Data excerpts:
^^^^^^^^

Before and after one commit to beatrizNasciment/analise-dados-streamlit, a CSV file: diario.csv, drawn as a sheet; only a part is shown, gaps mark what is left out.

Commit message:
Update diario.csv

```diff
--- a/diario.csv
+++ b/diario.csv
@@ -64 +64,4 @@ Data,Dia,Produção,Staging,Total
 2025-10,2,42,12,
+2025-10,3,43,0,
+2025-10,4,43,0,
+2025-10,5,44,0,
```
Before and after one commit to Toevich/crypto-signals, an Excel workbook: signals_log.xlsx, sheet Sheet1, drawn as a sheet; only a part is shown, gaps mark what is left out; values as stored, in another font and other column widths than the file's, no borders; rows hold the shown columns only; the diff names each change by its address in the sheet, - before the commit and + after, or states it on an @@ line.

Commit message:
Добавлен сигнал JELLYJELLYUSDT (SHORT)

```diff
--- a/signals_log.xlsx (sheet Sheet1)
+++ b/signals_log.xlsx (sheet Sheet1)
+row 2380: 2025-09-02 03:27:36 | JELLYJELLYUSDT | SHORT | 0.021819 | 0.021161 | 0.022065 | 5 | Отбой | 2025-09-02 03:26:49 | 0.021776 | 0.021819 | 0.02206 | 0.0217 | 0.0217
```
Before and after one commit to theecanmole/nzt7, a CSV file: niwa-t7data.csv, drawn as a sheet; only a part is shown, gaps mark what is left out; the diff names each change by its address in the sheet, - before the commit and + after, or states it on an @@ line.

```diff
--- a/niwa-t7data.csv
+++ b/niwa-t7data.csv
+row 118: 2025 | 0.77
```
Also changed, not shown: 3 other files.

^^^^^^^^

- [What to produce]: The data must be retyped in full, exactly as it reads.

- [Completed exercise]:
Before and after one commit to beatrizNasciment/analise-dados-streamlit, a CSV file: diario.csv, drawn as a sheet; only a part is shown, gaps mark what is left out.

Commit message:
Update diario.csv

```diff
--- a/diario.csv
+++ b/diario.csv
@@ -64 +64,4 @@ Data,Dia,Produção,Staging,Total
 2025-10,2,42,12,
+2025-10,3,43,0,
+2025-10,4,43,0,
+2025-10,5,44,0,
```
Before and after one commit to Toevich/crypto-signals, an Excel workbook: signals_log.xlsx, sheet Sheet1, drawn as a sheet; only a part is shown, gaps mark what is left out; values as stored, in another font and other column widths than the file's, no borders; rows hold the shown columns only; the diff names each change by its address in the sheet, - before the commit and + after, or states it on an @@ line.

Commit message:
Добавлен сигнал JELLYJELLYUSDT (SHORT)

```diff
--- a/signals_log.xlsx (sheet Sheet1)
+++ b/signals_log.xlsx (sheet Sheet1)
+row 2380: 2025-09-02 03:27:36 | JELLYJELLYUSDT | SHORT | 0.021819 | 0.021161 | 0.022065 | 5 | Отбой | 2025-09-02 03:26:49 | 0.021776 | 0.021819 | 0.02206 | 0.0217 | 0.0217
```
Before and after one commit to theecanmole/nzt7, a CSV file: niwa-t7data.csv, drawn as a sheet; only a part is shown, gaps mark what is left out; the diff names each change by its address in the sheet, - before the commit and + after, or states it on an @@ line.

```diff
--- a/niwa-t7data.csv
+++ b/niwa-t7data.csv
+row 118: 2025 | 0.77
```
Also changed, not shown: 3 other files.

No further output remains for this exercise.